Items from a data source
-*-

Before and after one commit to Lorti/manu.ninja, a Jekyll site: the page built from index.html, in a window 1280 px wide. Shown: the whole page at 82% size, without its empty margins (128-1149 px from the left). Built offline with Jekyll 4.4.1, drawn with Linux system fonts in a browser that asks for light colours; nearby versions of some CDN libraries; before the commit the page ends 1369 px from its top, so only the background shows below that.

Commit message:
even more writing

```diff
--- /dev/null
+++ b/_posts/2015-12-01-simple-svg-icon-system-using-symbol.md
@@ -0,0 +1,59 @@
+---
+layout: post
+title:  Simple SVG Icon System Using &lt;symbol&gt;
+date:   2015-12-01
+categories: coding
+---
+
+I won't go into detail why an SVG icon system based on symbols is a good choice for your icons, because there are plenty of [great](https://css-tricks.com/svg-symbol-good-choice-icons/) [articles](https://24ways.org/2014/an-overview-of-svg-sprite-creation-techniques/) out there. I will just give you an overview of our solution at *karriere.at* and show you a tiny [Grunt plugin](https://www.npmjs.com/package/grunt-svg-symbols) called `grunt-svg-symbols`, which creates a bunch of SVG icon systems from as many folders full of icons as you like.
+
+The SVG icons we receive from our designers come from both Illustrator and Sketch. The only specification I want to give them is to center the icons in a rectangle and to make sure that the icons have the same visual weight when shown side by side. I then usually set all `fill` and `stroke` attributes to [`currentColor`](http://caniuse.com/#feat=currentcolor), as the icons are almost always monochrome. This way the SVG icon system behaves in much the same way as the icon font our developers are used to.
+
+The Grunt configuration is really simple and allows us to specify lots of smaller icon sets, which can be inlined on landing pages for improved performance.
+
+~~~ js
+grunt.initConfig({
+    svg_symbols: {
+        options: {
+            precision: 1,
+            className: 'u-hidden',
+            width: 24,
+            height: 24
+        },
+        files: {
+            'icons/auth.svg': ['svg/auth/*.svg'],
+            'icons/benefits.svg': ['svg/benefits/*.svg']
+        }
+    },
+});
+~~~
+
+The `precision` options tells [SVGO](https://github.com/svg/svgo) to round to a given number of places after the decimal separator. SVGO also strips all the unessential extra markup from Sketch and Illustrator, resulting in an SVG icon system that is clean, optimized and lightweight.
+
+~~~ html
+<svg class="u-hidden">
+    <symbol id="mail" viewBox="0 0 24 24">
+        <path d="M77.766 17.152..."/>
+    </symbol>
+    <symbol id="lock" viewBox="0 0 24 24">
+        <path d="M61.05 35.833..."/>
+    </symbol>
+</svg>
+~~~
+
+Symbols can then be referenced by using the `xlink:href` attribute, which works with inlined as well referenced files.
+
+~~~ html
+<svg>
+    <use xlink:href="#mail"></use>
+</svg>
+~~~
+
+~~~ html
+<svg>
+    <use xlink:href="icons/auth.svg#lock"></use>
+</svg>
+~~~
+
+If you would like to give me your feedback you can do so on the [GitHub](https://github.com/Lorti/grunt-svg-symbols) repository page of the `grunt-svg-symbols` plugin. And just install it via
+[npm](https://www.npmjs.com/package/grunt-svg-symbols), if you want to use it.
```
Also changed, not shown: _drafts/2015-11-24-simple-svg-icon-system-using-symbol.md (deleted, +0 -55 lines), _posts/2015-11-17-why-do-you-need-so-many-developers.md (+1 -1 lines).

-*-

Your assignment - Find out how many lines in the entries above hold "inlined", then reply with that figure and nothing else.

Task answer - 2